_WHAT TO WORK ON_.
Your answer must be the full listing, repeated word for word.

_DATA UNDER STUDY_.
------------------------

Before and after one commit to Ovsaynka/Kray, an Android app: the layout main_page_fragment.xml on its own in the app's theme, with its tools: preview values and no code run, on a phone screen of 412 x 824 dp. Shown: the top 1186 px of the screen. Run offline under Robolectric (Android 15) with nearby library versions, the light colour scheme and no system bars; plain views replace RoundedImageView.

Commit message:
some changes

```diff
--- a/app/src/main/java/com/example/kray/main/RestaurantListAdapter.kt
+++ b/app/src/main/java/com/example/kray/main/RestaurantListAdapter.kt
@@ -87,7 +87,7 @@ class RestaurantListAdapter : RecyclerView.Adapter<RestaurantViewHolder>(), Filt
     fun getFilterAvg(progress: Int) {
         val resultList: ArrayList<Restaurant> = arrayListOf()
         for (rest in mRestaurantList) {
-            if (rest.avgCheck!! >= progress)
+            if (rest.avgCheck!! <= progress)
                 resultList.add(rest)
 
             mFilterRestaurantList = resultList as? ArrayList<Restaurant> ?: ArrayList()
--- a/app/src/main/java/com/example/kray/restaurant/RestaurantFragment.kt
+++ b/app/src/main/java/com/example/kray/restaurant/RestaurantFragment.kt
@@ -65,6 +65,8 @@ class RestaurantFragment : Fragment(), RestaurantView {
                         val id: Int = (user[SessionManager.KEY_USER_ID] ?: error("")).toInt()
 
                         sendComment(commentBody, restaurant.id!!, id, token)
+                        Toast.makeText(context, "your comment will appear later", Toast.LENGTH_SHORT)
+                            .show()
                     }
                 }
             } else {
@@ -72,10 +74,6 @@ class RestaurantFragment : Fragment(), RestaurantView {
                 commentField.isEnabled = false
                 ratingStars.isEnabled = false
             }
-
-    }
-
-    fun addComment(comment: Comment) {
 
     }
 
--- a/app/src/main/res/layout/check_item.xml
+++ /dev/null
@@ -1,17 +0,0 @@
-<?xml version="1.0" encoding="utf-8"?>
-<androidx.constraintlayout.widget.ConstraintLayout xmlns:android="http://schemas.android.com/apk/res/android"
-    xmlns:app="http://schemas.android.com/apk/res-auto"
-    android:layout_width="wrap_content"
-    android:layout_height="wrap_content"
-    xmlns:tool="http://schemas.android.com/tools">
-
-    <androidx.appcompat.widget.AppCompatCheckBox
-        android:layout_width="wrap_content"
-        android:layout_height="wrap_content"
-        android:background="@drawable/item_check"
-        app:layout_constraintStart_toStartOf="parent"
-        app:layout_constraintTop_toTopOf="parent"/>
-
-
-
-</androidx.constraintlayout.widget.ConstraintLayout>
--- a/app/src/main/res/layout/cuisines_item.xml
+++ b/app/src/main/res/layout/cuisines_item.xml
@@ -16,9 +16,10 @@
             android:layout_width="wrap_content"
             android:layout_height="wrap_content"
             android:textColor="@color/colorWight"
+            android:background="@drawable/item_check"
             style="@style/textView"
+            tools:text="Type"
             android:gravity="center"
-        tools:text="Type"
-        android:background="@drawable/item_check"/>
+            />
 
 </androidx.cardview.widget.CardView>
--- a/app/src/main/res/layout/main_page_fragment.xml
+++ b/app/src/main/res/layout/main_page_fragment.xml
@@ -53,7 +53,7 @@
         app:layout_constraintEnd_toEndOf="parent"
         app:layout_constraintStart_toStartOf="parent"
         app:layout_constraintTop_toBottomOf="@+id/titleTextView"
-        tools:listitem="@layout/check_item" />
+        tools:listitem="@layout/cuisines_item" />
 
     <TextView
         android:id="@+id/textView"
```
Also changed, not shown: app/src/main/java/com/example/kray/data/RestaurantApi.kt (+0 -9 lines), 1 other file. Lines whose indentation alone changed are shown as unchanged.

------------------------

_EXERCISE ANSWER_.
Before and after one commit to Ovsaynka/Kray, an Android app: the layout main_page_fragment.xml on its own in the app's theme, with its tools: preview values and no code run, on a phone screen of 412 x 824 dp. Shown: the top 1186 px of the screen. Run offline under Robolectric (Android 15) with nearby library versions, the light colour scheme and no system bars; plain views replace RoundedImageView.

Commit message:
some changes

```diff
--- a/app/src/main/java/com/example/kray/main/RestaurantListAdapter.kt
+++ b/app/src/main/java/com/example/kray/main/RestaurantListAdapter.kt
@@ -87,7 +87,7 @@ class RestaurantListAdapter : RecyclerView.Adapter<RestaurantViewHolder>(), Filt
     fun getFilterAvg(progress: Int) {
         val resultList: ArrayList<Restaurant> = arrayListOf()
         for (rest in mRestaurantList) {
-            if (rest.avgCheck!! >= progress)
+            if (rest.avgCheck!! <= progress)
                 resultList.add(rest)
 
             mFilterRestaurantList = resultList as? ArrayList<Restaurant> ?: ArrayList()
--- a/app/src/main/java/com/example/kray/restaurant/RestaurantFragment.kt
+++ b/app/src/main/java/com/example/kray/restaurant/RestaurantFragment.kt
@@ -65,6 +65,8 @@ class RestaurantFragment : Fragment(), RestaurantView {
                         val id: Int = (user[SessionManager.KEY_USER_ID] ?: error("")).toInt()
 
                         sendComment(commentBody, restaurant.id!!, id, token)
+                        Toast.makeText(context, "your comment will appear later", Toast.LENGTH_SHORT)
+                            .show()
                     }
                 }
             } else {
@@ -72,10 +74,6 @@ class RestaurantFragment : Fragment(), RestaurantView {
                 commentField.isEnabled = false
                 ratingStars.isEnabled = false
             }
-
-    }
-
-    fun addComment(comment: Comment) {
 
     }
 
--- a/app/src/main/res/layout/check_item.xml
+++ /dev/null
@@ -1,17 +0,0 @@
-<?xml version="1.0" encoding="utf-8"?>
-<androidx.constraintlayout.widget.ConstraintLayout xmlns:android="http://schemas.android.com/apk/res/android"
-    xmlns:app="http://schemas.android.com/apk/res-auto"
-    android:layout_width="wrap_content"
-    android:layout_height="wrap_content"
-    xmlns:tool="http://schemas.android.com/tools">
-
-    <androidx.appcompat.widget.AppCompatCheckBox
-        android:layout_width="wrap_content"
-        android:layout_height="wrap_content"
-        android:background="@drawable/item_check"
-        app:layout_constraintStart_toStartOf="parent"
-        app:layout_constraintTop_toTopOf="parent"/>
-
-
-
-</androidx.constraintlayout.widget.ConstraintLayout>
--- a/app/src/main/res/layout/cuisines_item.xml
+++ b/app/src/main/res/layout/cuisines_item.xml
@@ -16,9 +16,10 @@
             android:layout_width="wrap_content"
             android:layout_height="wrap_content"
             android:textColor="@color/colorWight"
+            android:background="@drawable/item_check"
             style="@style/textView"
+            tools:text="Type"
             android:gravity="center"
-        tools:text="Type"
-        android:background="@drawable/item_check"/>
+            />
 
 </androidx.cardview.widget.CardView>
--- a/app/src/main/res/layout/main_page_fragment.xml
+++ b/app/src/main/res/layout/main_page_fragment.xml
@@ -53,7 +53,7 @@
         app:layout_constraintEnd_toEndOf="parent"
         app:layout_constraintStart_toStartOf="parent"
         app:layout_constraintTop_toBottomOf="@+id/titleTextView"
-        tools:listitem="@layout/check_item" />
+        tools:listitem="@layout/cuisines_item" />
 
     <TextView
         android:id="@+id/textView"
```
Also changed, not shown: app/src/main/java/com/example/kray/data/RestaurantApi.kt (+0 -9 lines), 1 other file. Lines whose indentation alone changed are shown as unchanged.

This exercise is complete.